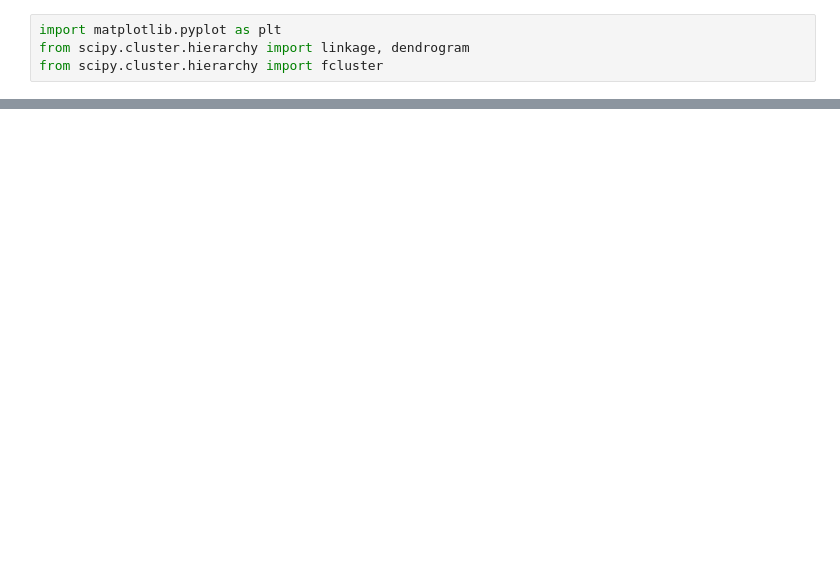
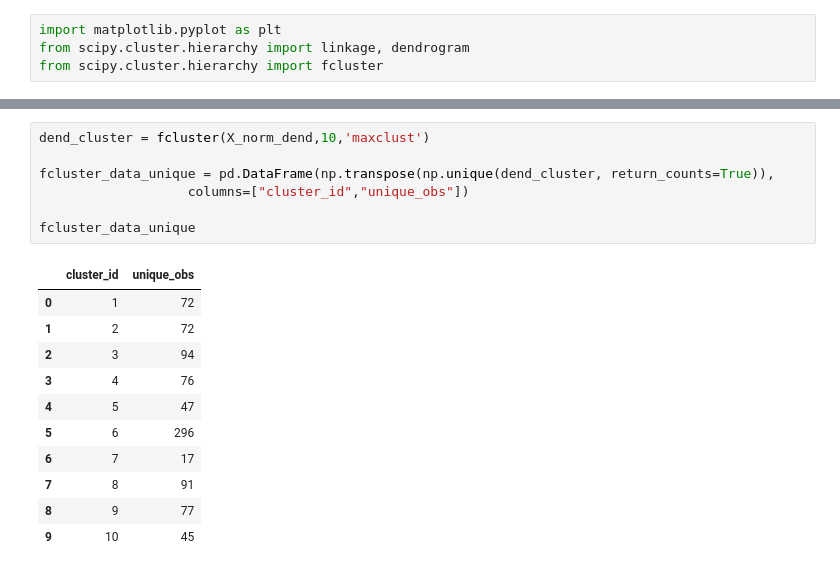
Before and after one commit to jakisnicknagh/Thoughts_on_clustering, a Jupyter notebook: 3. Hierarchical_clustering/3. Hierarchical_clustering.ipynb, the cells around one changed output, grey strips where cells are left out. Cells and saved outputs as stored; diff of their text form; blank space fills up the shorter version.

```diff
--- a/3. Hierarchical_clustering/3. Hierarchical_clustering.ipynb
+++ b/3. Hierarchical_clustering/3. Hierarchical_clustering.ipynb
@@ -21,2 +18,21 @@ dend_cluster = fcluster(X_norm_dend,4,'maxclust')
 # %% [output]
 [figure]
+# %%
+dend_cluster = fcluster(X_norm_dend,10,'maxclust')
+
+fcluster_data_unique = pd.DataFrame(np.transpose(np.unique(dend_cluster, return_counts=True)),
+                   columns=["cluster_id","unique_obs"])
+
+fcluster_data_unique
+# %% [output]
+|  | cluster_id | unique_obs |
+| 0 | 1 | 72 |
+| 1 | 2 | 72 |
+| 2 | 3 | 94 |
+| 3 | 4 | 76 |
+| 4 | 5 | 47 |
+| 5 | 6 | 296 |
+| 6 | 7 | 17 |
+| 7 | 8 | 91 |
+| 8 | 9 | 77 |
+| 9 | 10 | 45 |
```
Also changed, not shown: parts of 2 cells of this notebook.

EXERCISE DETAILS →
Write out the listing above exactly, images omitted.

ANSWER AREA →
Before and after one commit to jakisnicknagh/Thoughts_on_clustering, a Jupyter notebook: 3. Hierarchical_clustering/3. Hierarchical_clustering.ipynb, the cells around one changed output, grey strips where cells are left out. Cells and saved outputs as stored; diff of their text form; blank space fills up the shorter version.

```diff
--- a/3. Hierarchical_clustering/3. Hierarchical_clustering.ipynb
+++ b/3. Hierarchical_clustering/3. Hierarchical_clustering.ipynb
@@ -21,2 +18,21 @@ dend_cluster = fcluster(X_norm_dend,4,'maxclust')
 # %% [output]
 [figure]
+# %%
+dend_cluster = fcluster(X_norm_dend,10,'maxclust')
+
+fcluster_data_unique = pd.DataFrame(np.transpose(np.unique(dend_cluster, return_counts=True)),
+                   columns=["cluster_id","unique_obs"])
+
+fcluster_data_unique
+# %% [output]
+|  | cluster_id | unique_obs |
+| 0 | 1 | 72 |
+| 1 | 2 | 72 |
+| 2 | 3 | 94 |
+| 3 | 4 | 76 |
+| 4 | 5 | 47 |
+| 5 | 6 | 296 |
+| 6 | 7 | 17 |
+| 7 | 8 | 91 |
+| 8 | 9 | 77 |
+| 9 | 10 | 45 |
```
Also changed, not shown: parts of 2 cells of this notebook.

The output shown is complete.